Counseling Psychology

Content Description

1 online resource (iii, 33 pages)

Dissertation/Thesis Chair

Lisa M McAndrew

Committee Members

Frank R Dillon, Jessica L Martin


caballerismo, gay, HIV, Latinx, machismo, masculinity, Hispanic American gay men, Hispanic American men, HIV infections, Sex role, Safe sex in AIDS prevention

Subject Categories

Gender and Sexuality | Psychology | Public Health

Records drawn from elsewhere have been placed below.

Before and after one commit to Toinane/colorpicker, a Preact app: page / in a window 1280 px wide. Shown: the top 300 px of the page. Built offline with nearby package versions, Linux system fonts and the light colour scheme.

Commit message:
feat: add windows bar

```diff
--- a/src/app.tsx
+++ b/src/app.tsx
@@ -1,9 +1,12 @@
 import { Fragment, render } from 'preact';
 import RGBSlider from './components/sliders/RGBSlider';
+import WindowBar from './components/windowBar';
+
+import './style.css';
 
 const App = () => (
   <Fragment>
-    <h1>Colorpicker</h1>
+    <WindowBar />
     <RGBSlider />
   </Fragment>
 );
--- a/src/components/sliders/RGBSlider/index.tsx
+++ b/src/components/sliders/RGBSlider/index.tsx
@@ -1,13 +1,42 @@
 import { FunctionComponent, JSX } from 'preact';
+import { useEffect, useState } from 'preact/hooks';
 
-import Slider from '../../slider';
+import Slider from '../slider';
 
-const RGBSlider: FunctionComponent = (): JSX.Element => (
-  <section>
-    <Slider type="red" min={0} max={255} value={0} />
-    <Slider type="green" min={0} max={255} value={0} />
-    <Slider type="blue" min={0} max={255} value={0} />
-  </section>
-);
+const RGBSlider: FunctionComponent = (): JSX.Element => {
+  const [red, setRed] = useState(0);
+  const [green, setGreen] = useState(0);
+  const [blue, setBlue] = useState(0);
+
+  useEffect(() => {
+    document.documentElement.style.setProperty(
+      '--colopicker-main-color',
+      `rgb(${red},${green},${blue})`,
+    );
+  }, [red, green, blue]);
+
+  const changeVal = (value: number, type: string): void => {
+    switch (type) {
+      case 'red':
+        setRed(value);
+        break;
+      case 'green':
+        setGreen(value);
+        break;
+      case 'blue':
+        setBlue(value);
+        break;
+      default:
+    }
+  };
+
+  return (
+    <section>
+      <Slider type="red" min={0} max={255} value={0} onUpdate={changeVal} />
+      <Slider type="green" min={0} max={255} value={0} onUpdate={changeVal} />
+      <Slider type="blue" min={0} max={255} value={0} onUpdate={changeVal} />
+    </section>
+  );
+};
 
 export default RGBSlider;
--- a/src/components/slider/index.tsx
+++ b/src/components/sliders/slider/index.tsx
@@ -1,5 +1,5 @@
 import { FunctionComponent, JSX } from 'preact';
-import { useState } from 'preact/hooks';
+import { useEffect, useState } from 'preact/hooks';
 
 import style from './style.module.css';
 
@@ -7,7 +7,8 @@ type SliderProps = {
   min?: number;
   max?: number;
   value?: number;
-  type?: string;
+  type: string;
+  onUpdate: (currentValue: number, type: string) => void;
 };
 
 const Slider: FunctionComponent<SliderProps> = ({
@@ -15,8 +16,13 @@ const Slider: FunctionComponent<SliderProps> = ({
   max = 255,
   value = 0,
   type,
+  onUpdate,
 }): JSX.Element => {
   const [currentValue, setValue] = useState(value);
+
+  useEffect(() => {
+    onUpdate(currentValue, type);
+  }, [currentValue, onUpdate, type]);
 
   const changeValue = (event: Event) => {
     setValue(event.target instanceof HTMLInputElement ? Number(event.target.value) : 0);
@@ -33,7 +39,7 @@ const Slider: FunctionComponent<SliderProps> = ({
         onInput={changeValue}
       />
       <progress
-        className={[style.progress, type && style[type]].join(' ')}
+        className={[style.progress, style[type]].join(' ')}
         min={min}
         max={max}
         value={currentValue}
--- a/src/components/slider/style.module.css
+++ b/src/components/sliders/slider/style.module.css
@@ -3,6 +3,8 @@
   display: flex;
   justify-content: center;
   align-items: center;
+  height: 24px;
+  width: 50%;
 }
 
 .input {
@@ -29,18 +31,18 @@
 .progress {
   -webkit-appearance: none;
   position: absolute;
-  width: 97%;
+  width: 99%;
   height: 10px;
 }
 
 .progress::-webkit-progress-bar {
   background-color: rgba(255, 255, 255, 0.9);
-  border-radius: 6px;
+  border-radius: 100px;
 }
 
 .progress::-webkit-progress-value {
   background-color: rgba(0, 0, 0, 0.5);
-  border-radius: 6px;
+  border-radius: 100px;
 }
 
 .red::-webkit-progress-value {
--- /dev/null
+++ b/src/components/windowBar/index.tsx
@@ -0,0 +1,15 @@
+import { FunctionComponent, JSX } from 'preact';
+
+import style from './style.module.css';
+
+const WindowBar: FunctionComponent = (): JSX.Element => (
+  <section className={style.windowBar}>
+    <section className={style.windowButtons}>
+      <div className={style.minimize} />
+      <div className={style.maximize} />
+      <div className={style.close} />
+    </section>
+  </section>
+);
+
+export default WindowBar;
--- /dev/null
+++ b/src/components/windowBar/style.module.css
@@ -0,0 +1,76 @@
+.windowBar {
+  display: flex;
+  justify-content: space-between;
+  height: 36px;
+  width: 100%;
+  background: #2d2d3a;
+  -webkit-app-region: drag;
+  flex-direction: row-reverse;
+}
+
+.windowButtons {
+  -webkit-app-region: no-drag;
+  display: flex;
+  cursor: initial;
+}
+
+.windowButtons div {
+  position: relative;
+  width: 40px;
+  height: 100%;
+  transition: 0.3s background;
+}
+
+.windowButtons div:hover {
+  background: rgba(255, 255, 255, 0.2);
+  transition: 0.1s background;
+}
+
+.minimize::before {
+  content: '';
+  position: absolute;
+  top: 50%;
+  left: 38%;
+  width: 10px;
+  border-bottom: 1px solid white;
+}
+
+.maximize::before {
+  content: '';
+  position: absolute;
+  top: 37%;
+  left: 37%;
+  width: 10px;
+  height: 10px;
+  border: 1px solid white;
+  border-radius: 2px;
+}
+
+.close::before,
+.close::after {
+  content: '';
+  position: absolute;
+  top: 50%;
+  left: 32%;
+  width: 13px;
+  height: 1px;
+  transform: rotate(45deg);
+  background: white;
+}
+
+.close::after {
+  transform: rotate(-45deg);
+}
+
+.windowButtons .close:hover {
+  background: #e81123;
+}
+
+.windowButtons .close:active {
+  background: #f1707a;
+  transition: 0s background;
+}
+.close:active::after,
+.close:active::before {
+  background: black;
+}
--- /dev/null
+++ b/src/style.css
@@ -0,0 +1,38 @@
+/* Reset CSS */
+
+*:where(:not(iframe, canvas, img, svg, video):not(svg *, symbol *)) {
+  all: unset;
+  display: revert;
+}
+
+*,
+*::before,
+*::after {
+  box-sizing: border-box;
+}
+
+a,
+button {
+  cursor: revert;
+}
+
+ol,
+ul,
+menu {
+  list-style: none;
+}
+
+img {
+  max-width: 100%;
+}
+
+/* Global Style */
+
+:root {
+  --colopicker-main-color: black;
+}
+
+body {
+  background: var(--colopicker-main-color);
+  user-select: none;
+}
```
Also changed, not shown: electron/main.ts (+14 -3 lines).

Latinx men who have sex with men (LMSM) are at significantly greater risk for HIV infection than their non-Latinx peers. One important way of helping prevent the spread of HIV is exposing vulnerable populations to HIV prevention programming. Little is known about what factors predict exposure to HIV prevention programming for LMSM. Given extant links between traditional masculine gender role norms and health outcomes, this study sought to examine possible relations between constructs of machismo, caballerismo, and heterosexual self-presentation, along with demographic covariates, and exposure to HIV prevention programming among LMSM. Among the 530 LMSM in our sample, 89% reported at least some exposure to HIV prevention programming. Hypotheses were partially disconfirmed, with greater endorsement of machismo and greater endorsement of heterosexual self-presentation resulting in increased exposure to HIV prevention programming, and greater endorsement of caballerismo resulting in decreased exposure to HIV prevention programming. Practice and prevention implications, along with limitations, are discussed.